Life at Boonesborough during the early years of its existence offered little in the way of comfort. The cabins had only the bare minimum of comforts. A crude table made of a slab of wood, a bed with a feather tick or buffalo skins provide the early Kentucky householder with a dry and warm place to sleep. The fireplace provided the only source of heat for the one room that held all the pioneer family owned, as well as the pioneers themselves. The chimney of the cabin was at best crude. Made from sticks and mud, it provided a means for smoke to escape the cabin, but also posed a serious risk of fire. If a chimney fire occurred the ingenious pioneers would push the chimney away from the cabin to save it from burning.
Interest in Daniel Boone (1734-1820) the famous frontiersman has continued for over two centuries.
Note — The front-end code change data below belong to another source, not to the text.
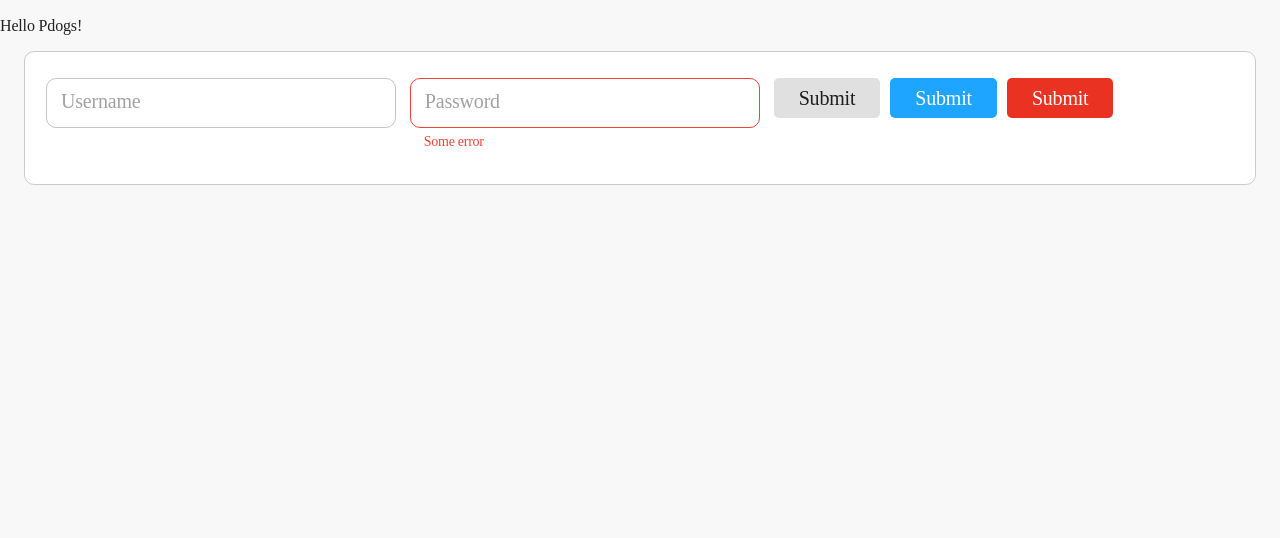
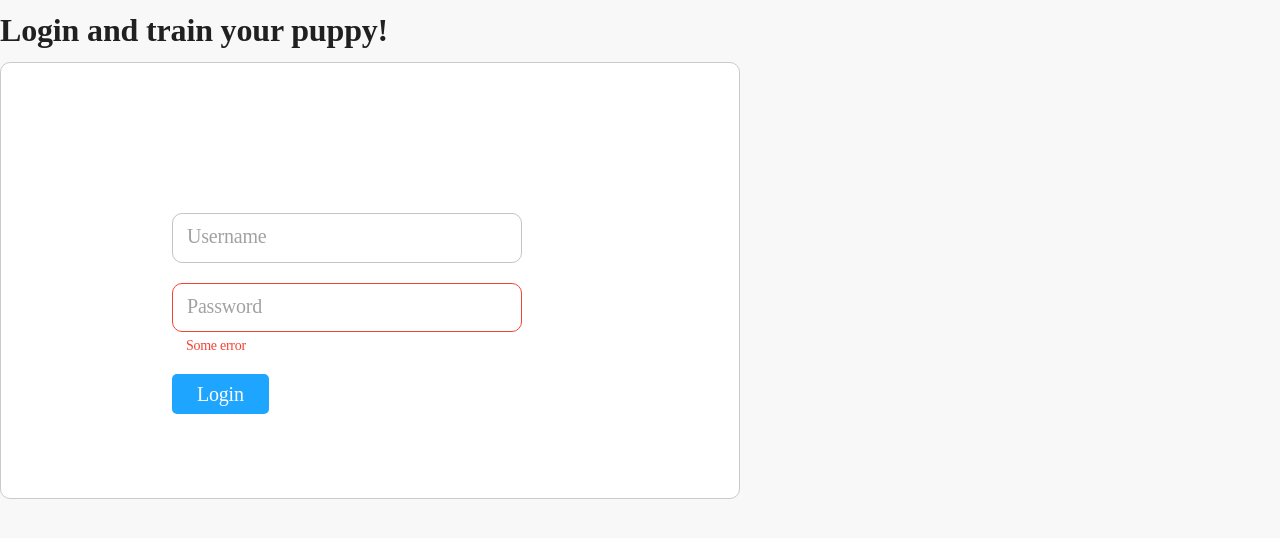
Before and after one commit to yyl14/pd6-fe, a React (Create React App) app: page /login in a window 1280 px wide. Shown: the top 538 px of the page. Built offline with nearby package versions, Linux system fonts and the light colour scheme; a web font is replaced by a local one.

Commit message:
login form init

```diff
--- a/src/containers/auth/LoginForm.js
+++ b/src/containers/auth/LoginForm.js
@@ -2,7 +2,7 @@ import { useState } from 'react';
 import React, { useSelector, useDispatch } from 'react-redux';
 import { bindActionCreators } from 'redux';
 import {
-  Button, TextField, Card, CardContent,
+  Button, TextField, Card, CardContent, Container, Grid,
 } from '@material-ui/core';
 import { borders, borderRadius } from '@material-ui/system';
 
@@ -21,25 +21,27 @@ export default function LoginForm() {
 
   return (
     <Card className="login-form" variant="outlined">
-      <CardContent>
-        {' '}
-        <TextField placeholder="Username" value={username} onChange={(e) => setUserName(e.target.value)} />
-        {' '}
+      <CardContent className="login-form-content">
         <TextField
+          id="login-username"
+          placeholder="Username"
+          value={username}
+          onChange={(e) => setUserName(e.target.value)}
+        />
+
+        <TextField
+          id="login-username"
           placeholder="Password"
           value={password}
           onChange={(e) => setPassword(e.target.value)}
           error
           helperText="Some error"
         />
-        {' '}
-        <Button onClick={onsubmit}>Submit</Button>
-        <Button color="primary" onClick={onsubmit}>
-          Submit
-        </Button>
-        <Button color="secondary" onClick={onsubmit}>
-          Submit
-        </Button>
+        <Grid>
+          <Button color="primary" onClick={onsubmit}>
+            Login
+          </Button>
+        </Grid>
       </CardContent>
     </Card>
   );
--- a/src/containers/auth/login.js
+++ b/src/containers/auth/login.js
@@ -41,10 +41,8 @@ class Login extends Component {
   render() {
     return (
       <div className="page login-page">
-        <p>Hello Pdogs!</p>
-        <Container>
-          <LoginForm />
-        </Container>
+        <h1 className="login-title">Login and train your puppy!</h1>
+        <LoginForm />
       </div>
     );
   }
--- a/src/styles/auth.css
+++ b/src/styles/auth.css
@@ -1,63 +1,16 @@
-.warning{
-  /* Auto Layout */
-
-  display: flex;
-  flex-direction: row;
-  justify-content: flex-end;
-  align-items: center;
-  padding: 0px 10px;
-
+.login-form {
   position: absolute;
-  width: 204px;
-  height: 19px;
-  left: 5px;
-  bottom: 0px;
-
-  background: #FFFFFF;
+  width: 740px;
+  padding: 124px 150px 50px 150px;
 }
 
-.warning_msg{
-  position: static;
-  left: 17.16%;
-  right: 4.9%;
-  top: 0%;
-  bottom: 0%;
-
-  /* Sub-Body */
-
-  font-family: SF UI Text;
-  font-style: normal;
-  font-weight: normal;
-  font-size: 16px;
-  line-height: 19px;
-  /* identical to box height */
-
-  display: flex;
-  align-items: center;
-  letter-spacing: -0.01em;
-
-  /* Red/100 */
-
-  color: #EA3222;
-
-
-  /* Inside Auto Layout */
-
-  flex: none;
-  order: 1;
-  flex-grow: 0;
-  margin: 0px 10px;
+#login-username {
+  width: 350px;
 }
 
-.warning_img{
-  position: absolute;
-  left: 8.33%;
-  right: 91.18%;
-  top: 73.68%;
-  bottom: 21.05%;
-
-  /* Mono/White */
-
-  background: #FFFFFF;
-  transform: matrix(1, 0, 0, -1, 0, 0);
+.login-form-content {
+  display: flex;
+  flex-direction: column;
+  align-content: center;
+  justify-content: center;
 }
--- a/src/theme.js
+++ b/src/theme.js
@@ -87,6 +87,7 @@ const shape = {
 };
 
 const overrides = {
+  // "Button"
   MuiButton: {
     root: {
       transition: 'opacity 0.4s, background 0.4s',
@@ -125,20 +126,23 @@ const overrides = {
     },
   },
 
+  // "Input"
   MuiTextField: {
     root: {
+      width: '350px',
       margin: '10px 5px 10px 5px',
     },
   },
 
   MuiOutlinedInput: {
     root: {
-      width: '350px',
       '& $notchedOutline': {
+        width: '350px',
         borderRadius: 10,
       },
 
       '& input': {
+        width: '350px',
         padding: '12px 0px 14px 15px',
         fontWeight: 500,
         fontSize: '20px',
@@ -162,13 +166,15 @@ const overrides = {
   },
 
   MuiCard: {
+    // "Box"
     elevation: {
       boxShadow: '0px 4px 12px rgba(0, 0, 0, 0.25)',
     },
+    // "Card"
     outlined: {
       boxShadow: 'none',
-      // border: '1px solid #CACACA',
     },
+    // both "Box" and "Card"
     rounded: {
       borderRadius: '10px',
     },
```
Historians, novelists, and poets have continued to expend countless words on the exploits of this man. Artists have portrayed him in dozens of heroic poses. To many Americans, Boone remains the epitome of the free spirit of the wilderness. Therefore it is only natural that sites associated with his life be preserved and visited by those who revere his memory.
In 1934, the bicentennial of Boone’s birth, the Kentucky General Assembly established the Daniel Boone Bicentennial Commission. On May 25, 1934, the U.S. Congress enacted a law that would permit the minting of a Daniel Boone half-dollar to be sold “at par or at premium” by the Commission. Noted sculptor, Augustus Lukeman of New York prepared the dies for the new coin. Proceeds from the commemorative coins sale would be set aside for other Daniel Boone Bicentennial Commission’s projects.
By 1780 Boonesborough had grown too big for its namesake. Daniel Boone moved away from the fort to a spot across the Kentucky River in what is now Fayette County, Kentucky. In 1783 the American Revolution ended and the need for a fort around the Boonesborough settlement also ended. The old fortified settlement became an open and thriving town for a brief period of time. However, within a couple of decades it had all but disappeared.
The memory of Fort Boonesborough remained a vital part of the Kentucky frontier experience. The need to honor this hallowed site of pioneer Kentucky saw fruition in 1963 when Fort Boonesborough State Park opened on 153 acres on the banks of the Kentucky River. On August 30, 1974 a reconstruction of the historic fort was dedicated. The reconstruction is located on higher ground than the original structure and it is made up of 10,000 southern yellow pine logs. There is a museum of Daniel Boone’s life along with cabins displaying pioneer crafts.
Links and Resources
Teacher resources and interpretive programming engage students in the daily lives of early settlers on the Kentucky frontier.
Visit our Historical Documentation page for information as well as comprehensive descriptions of items and events with historical significance to Fort Boonesborough.
The Fort Boonesborough Foundation is a group of dedicated individuals who volunteer their time to sustain, foster, and promote quality programming at Fort Boonesborough State Park and Boone's Station Historic Site.
Wherever you travel in Kentucky, you are never far from one of our 50 Kentucky State Parks. Each park has its own unique attributes, from shorelines to majestic mountains, from winding caves to enchanting woodlands.
Visit our Contact page.
859-527-3131 ext. 216
Fort Boonesborough State Park
4375 Boonesborough Road
Richmond, KY 40475